7) Wildwood by Colin Meloy - The story of a young girl, living in Portland, whose baby brother is kidnapped by crows and taken to The Impassable Wilderness, known to its residents as Wildwood. She, naturally, sets off to rescue him and has many adventures. Colin Meloy, incidentally, is the lead singer and songwriter for The Decemberists, and if you're familiar with their music, you know what you're in for with this book.
8) The Wise Man's Fear by Patrick Rothfuss - Second in the Kvothe series, at least as good as the first, but more surreal at times.
9) The Monkey Wrench Gang by Edward Abbey - A modern classic in certain circles, it inspired a wave of environmental activism in the 1970s focusing on halting development in wilderness areas by sabotaging the machinery and structures involved in the process. It takes place in the American Southwest, which I have fond memories of, and while I couldn't easily identify with any of the characters or their actions, I understood their motivations and enjoyed their adventures.
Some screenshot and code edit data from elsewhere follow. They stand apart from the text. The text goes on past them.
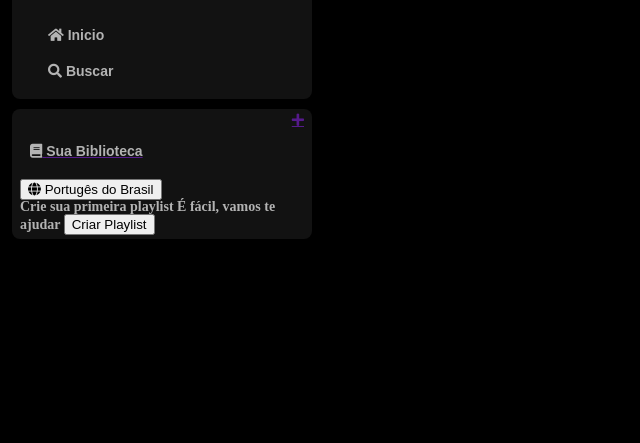
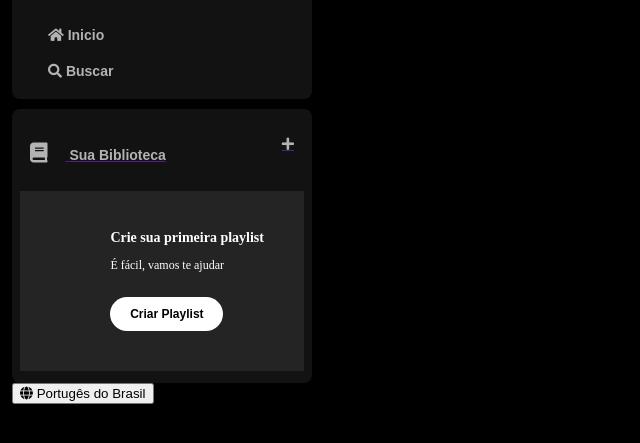
Before and after one commit to IgorFonseca7/Spotify, a plain HTML site: page index.html in a window 1280 px wide. Shown: the part 63-506 px from the top of the page, without its empty margins (0-640 px from the left). Drawn offline with Linux system fonts and the light colour scheme.

Commit message:
Add files via upload

```diff
--- a/index.html
+++ b/index.html
@@ -46,12 +46,7 @@
                     <a href=">Cookies"></a>
                 </div>
 
-                <div class="languages">
-                    <button class="languages__button">
-                        <span class="fa fa-globe"></span>
-                        <span>Portugês do Brasil</span>
-                    </button>
-                </div>
+
 
 
                     <section class="section-playlist">
@@ -66,6 +61,13 @@
                         </div>
                 </section>
             </div>
+
+            <div class="languages">
+                <button class="languages__button">
+                    <span class="fa fa-globe"></span>
+                    <span>Portugês do Brasil</span>
+                </button>
+            </div>
     </div>
     </div>
 </body>
--- a/style.css
+++ b/style.css
@@ -77,3 +77,73 @@ body {
     text-transform: none;
     padding: 20px 10px;
 }
+
+.library .library__button .fa{
+    font-size: 20px;
+    margin-right: 10px;
+    font-weight: 300;
+    padding-right: 8px;
+}
+
+.library .library__content .fa-plus{
+    color: #b3b3b3;
+    margin: 24px 10px;
+}
+
+.section-playlist{
+    display: flex;
+    align-items: flex-start;
+    justify-content: space-between;
+    gap: 20px;
+    color: #b3b3b3;
+    font-weight: 600;
+    font-size: 14px;
+    margin: 8px 0px;
+    padding: 16px 20px;
+    background-color: #242424;
+}
+
+.section-playlist .section-playlist__content{
+    display: flex;
+    flex-direction: column;
+    margin-right: 3;
+}
+
+.section-playlist__content .text{
+    padding-bottom: 14px;
+    color: #fff;
+}
+
+.section-playlist__content .subtitle{
+    font-weight: 500;
+    font-size: 12px;
+}
+
+.section-playlist__content .section-playlist__button{
+    display: flex;
+    justify-content: center;
+    background-color: #fff;
+    color: black;
+    border-radius: 20px;
+    font-size: 12px;
+    font-weight: 700;
+    font-family: "DM Sans", sans-serif;
+    text-decoration: none;
+    text-transform: none;
+    padding: 10px;
+    border: 0;
+    width: 113px;
+    margin-top: 12px;
+}
+
+.sidebar .cookies{
+    margin: 25px 20px;
+}
+
+.sidebar .cookies a{
+    color: #b3b3b3;
+    font-weight: 500;
+    font-size: 10px;
+    text-decoration: none;
+    text-transform: none;
+}
```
10) Neuromancer by William Gibson - A classic of cyberpunk sci-fi, as important to the literature as Asimov's I, Robot. Difficult to understand at first, but engaging through the end, and a satisfying read overall. Probably worth reading again to catch what I'm sure I missed.
At the moment, I'm in the middle of two books: Jane Eyre by Charlotte Brontë, and Walking my Dog, Jane by Ned Rozell. (Huh, two Jane books, just noticed that.) The first is a classic of English literature, and I find myself enjoying it more thoroughly than I expected at first. The second is by a science journalist who lives in Fairbanks, who once stopped in to the visitor center and signed each copy of his book we had on our bookstore shelves. The book is a chronicle of a walk he took with his dog along the entire Trans-Alaska Pipeline. In it, he stops in Coldfoot and Wiseman, and records conversations with people known quite well to some of the visitor center staff.
I've had days where I've done almost nothing but read (Wildwood was read in the span of 24 hours), and there wasn't much else to do this past week, when smoke filled our little valley from distant wildfires for six straight days. But yesterday and today we've had clear skies, and I'm quite glad for it. Time to go outside!
Thanks for reading. (Hah!)